Treasurer Ben Wyatt said a bank tax was an attractive option for the Western Australia because the revenue raised would not be redistributed to other states, unlike revenue from mineral royalties.
But Mr Wyatt played down suggestions the new Labor government could announce a bank tax in its September budget, telling ABC Perth radio he had not yet asked Treasury to analyse the idea in detail.
The South Australian government wants to impose a levy of 0.015 basis points on the liabilities of the big four banks and Macquarie to reap $370 million over the next four years, but the plan looks likely to be blocked in parliament by the Liberal opposition.
Mr Wyatt said a similarly-structured West Australian tax would raise about $1 billion over the forward estimates but he would have “some concerns” about pursuing it if it first failed in South Australia.
“It is very much a watching brief at this point and we are moving very much to the end of the budget preparation period,” he said.
“But something like that which may have an impact on business investment – and business investment has declined significantly in WA so that is my prime concern – may mean I need some better analysis on that.”
Australian Bankers’ Association chief Anna Bligh said Wednesday a tax on banks would impact the West Australian economy and banking representatives would be in the state this week and next to lobby against the idea.

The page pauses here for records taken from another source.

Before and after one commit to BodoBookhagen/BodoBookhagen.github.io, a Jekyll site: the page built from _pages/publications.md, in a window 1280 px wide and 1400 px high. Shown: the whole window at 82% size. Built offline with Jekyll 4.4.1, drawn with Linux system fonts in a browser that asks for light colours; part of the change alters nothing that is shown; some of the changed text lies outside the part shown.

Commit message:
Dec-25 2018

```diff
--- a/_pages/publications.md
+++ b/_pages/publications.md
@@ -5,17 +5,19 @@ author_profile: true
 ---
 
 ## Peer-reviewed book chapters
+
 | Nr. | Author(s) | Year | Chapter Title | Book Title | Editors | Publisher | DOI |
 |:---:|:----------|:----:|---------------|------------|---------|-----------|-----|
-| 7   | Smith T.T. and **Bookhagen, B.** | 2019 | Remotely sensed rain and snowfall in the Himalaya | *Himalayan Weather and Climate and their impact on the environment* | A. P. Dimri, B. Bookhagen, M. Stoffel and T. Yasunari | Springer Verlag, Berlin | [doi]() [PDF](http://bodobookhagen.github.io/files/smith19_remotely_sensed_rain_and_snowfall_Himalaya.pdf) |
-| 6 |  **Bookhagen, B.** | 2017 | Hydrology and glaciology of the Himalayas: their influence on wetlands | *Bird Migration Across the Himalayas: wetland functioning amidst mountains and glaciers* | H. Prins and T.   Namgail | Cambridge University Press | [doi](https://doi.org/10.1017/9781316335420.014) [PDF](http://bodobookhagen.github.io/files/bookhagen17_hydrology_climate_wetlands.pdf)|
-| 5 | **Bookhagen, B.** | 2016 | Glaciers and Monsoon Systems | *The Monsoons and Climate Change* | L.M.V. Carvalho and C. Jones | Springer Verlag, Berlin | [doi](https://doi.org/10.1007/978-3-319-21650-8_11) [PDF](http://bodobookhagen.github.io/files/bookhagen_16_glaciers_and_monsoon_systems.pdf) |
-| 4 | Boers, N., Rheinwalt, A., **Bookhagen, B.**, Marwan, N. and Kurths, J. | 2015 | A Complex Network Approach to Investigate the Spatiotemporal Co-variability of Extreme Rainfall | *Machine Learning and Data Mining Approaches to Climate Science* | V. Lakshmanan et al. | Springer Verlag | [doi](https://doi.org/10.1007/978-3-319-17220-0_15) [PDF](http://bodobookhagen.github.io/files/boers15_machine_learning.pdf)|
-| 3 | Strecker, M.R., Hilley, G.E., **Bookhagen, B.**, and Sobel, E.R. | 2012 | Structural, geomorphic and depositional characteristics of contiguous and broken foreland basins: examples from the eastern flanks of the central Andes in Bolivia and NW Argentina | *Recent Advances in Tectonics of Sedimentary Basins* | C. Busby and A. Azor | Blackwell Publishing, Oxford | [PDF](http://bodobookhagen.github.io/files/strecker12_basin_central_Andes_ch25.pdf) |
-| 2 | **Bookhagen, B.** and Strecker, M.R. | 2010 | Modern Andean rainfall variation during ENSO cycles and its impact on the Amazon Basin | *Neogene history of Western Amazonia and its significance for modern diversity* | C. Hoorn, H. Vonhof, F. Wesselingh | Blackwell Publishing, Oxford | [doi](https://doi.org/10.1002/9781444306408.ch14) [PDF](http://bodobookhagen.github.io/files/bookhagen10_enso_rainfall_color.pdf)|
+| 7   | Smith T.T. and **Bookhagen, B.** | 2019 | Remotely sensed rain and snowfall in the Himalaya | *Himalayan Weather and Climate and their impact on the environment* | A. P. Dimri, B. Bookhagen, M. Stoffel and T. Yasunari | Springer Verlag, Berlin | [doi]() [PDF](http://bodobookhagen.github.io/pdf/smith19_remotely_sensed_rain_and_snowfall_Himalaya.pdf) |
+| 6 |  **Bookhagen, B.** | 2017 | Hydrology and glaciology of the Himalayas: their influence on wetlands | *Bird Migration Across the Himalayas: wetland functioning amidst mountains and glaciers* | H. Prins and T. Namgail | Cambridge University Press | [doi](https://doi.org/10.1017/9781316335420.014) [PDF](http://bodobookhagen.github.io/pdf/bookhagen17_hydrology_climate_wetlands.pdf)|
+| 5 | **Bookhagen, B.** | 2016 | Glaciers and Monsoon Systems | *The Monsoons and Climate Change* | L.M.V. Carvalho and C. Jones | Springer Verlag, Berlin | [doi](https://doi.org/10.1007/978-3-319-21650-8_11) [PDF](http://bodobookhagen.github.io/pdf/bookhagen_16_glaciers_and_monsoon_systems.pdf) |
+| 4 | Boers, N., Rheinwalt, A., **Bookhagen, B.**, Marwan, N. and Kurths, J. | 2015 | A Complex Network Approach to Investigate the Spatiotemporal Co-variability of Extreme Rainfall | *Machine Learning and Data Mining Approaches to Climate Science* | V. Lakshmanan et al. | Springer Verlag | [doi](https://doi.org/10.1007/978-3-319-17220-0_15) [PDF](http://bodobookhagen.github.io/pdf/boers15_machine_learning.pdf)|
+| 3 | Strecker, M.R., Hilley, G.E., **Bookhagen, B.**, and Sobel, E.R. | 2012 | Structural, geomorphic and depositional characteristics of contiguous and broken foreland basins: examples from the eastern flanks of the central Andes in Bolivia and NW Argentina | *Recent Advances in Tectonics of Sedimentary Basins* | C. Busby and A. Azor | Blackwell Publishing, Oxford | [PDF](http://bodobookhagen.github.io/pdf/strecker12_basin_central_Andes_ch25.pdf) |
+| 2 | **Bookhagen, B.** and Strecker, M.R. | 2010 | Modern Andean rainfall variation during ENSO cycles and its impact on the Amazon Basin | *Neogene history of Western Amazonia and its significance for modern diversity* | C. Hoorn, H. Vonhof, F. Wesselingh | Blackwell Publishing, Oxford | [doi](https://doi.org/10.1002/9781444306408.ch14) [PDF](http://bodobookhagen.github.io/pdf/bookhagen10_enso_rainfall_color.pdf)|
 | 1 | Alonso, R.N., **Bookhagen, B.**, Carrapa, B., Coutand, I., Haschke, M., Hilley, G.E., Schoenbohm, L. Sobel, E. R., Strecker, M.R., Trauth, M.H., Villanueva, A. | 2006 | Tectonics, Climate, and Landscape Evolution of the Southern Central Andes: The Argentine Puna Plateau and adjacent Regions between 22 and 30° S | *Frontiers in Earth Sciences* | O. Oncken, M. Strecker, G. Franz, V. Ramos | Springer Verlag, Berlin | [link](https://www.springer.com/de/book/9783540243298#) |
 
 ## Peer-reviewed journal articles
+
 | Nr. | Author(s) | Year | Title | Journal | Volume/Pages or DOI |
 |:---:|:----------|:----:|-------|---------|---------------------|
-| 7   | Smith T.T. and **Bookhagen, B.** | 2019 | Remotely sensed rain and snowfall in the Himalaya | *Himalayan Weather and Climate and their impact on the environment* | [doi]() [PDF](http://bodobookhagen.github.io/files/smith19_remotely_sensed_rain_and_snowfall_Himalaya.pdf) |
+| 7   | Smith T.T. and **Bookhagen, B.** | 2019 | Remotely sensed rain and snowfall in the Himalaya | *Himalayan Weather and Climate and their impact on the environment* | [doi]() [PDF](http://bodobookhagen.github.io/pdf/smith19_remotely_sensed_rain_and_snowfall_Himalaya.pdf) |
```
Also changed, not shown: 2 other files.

WA is forecasting four consecutive deficits, as large as $3 billion this year, and state debt of $42 billion by 2020. Interest on that is expected to be $1.179 billion a year.